-- Opening Marker --

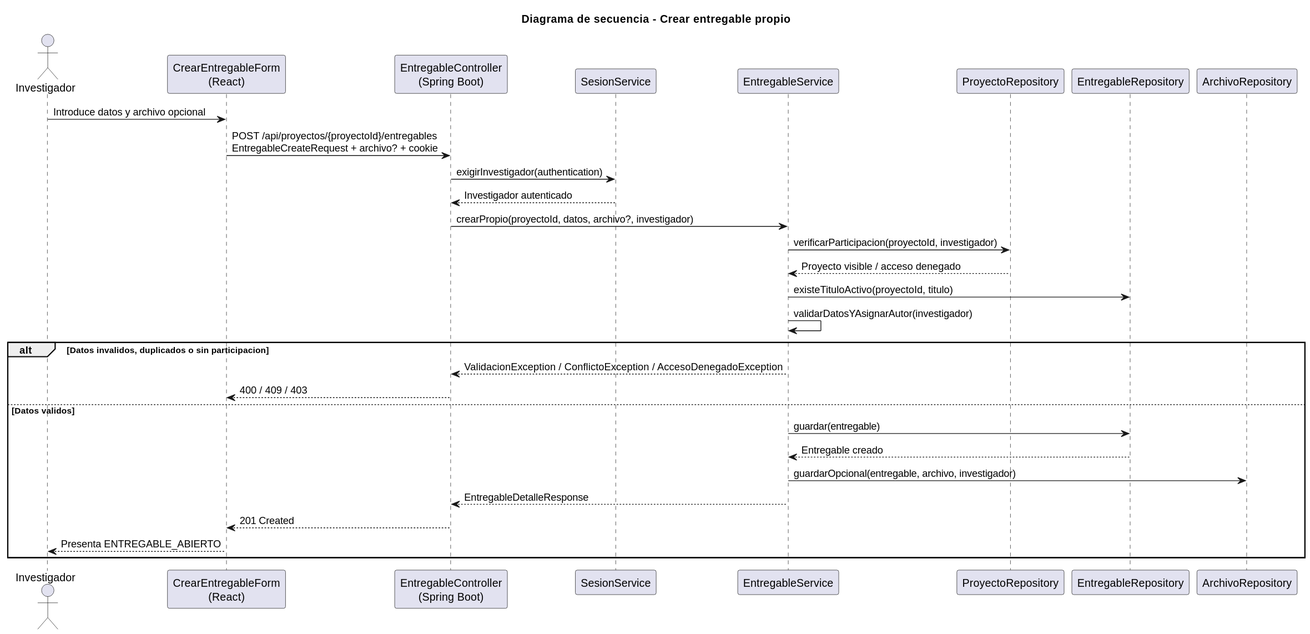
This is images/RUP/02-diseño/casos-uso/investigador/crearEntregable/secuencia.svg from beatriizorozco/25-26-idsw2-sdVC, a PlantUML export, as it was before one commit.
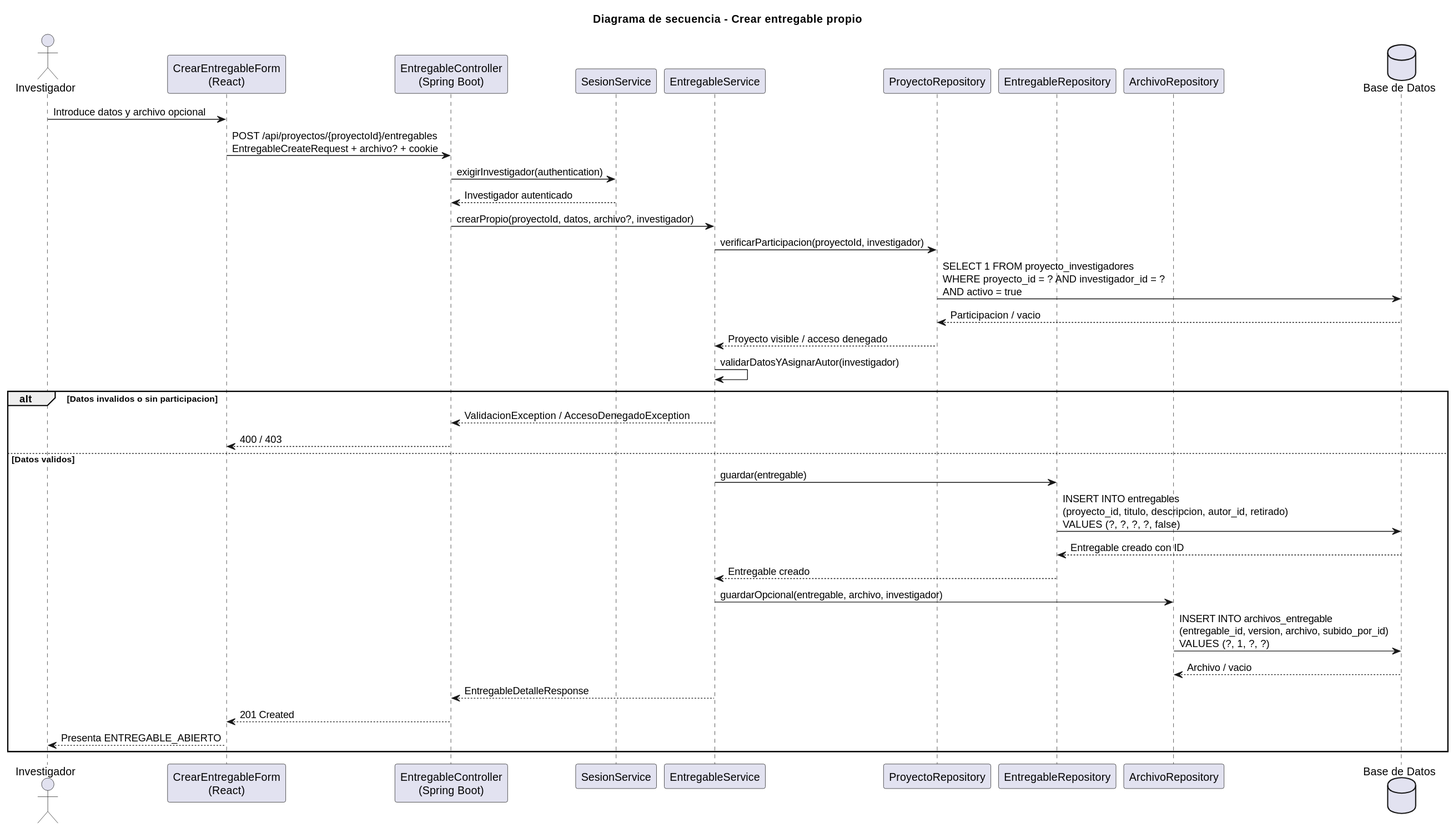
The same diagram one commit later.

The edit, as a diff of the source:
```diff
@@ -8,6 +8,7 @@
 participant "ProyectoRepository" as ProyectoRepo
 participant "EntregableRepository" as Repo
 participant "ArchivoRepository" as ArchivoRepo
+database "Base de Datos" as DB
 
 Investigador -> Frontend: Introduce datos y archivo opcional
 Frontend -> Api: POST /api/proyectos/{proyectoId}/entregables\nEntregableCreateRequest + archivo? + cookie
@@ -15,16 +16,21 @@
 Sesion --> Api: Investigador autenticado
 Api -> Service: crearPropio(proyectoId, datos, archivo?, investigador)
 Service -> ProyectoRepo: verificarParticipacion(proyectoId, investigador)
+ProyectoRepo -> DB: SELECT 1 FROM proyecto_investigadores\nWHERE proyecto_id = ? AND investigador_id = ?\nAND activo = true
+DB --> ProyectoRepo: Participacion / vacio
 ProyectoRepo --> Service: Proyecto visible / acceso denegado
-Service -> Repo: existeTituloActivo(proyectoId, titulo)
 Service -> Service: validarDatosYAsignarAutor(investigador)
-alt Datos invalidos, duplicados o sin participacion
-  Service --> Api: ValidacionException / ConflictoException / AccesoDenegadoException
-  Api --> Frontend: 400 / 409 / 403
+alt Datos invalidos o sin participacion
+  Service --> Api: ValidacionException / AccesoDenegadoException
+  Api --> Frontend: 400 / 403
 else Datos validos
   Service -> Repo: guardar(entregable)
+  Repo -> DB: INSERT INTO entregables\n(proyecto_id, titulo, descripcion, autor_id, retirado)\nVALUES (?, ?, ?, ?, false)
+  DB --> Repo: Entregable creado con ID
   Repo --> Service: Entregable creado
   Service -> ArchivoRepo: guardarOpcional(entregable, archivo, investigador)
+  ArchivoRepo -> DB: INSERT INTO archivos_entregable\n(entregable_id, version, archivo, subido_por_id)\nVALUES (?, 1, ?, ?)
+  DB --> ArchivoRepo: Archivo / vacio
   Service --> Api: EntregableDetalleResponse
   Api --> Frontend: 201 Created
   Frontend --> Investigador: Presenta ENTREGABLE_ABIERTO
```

-- Closing Marker --

● TRY IT
From the entries above, select each line containing the string "participant".

● RESPONSE TO THE TASK
 participant "ProyectoRepository" as ProyectoRepo
 participant "EntregableRepository" as Repo
 participant "ArchivoRepository" as ArchivoRepo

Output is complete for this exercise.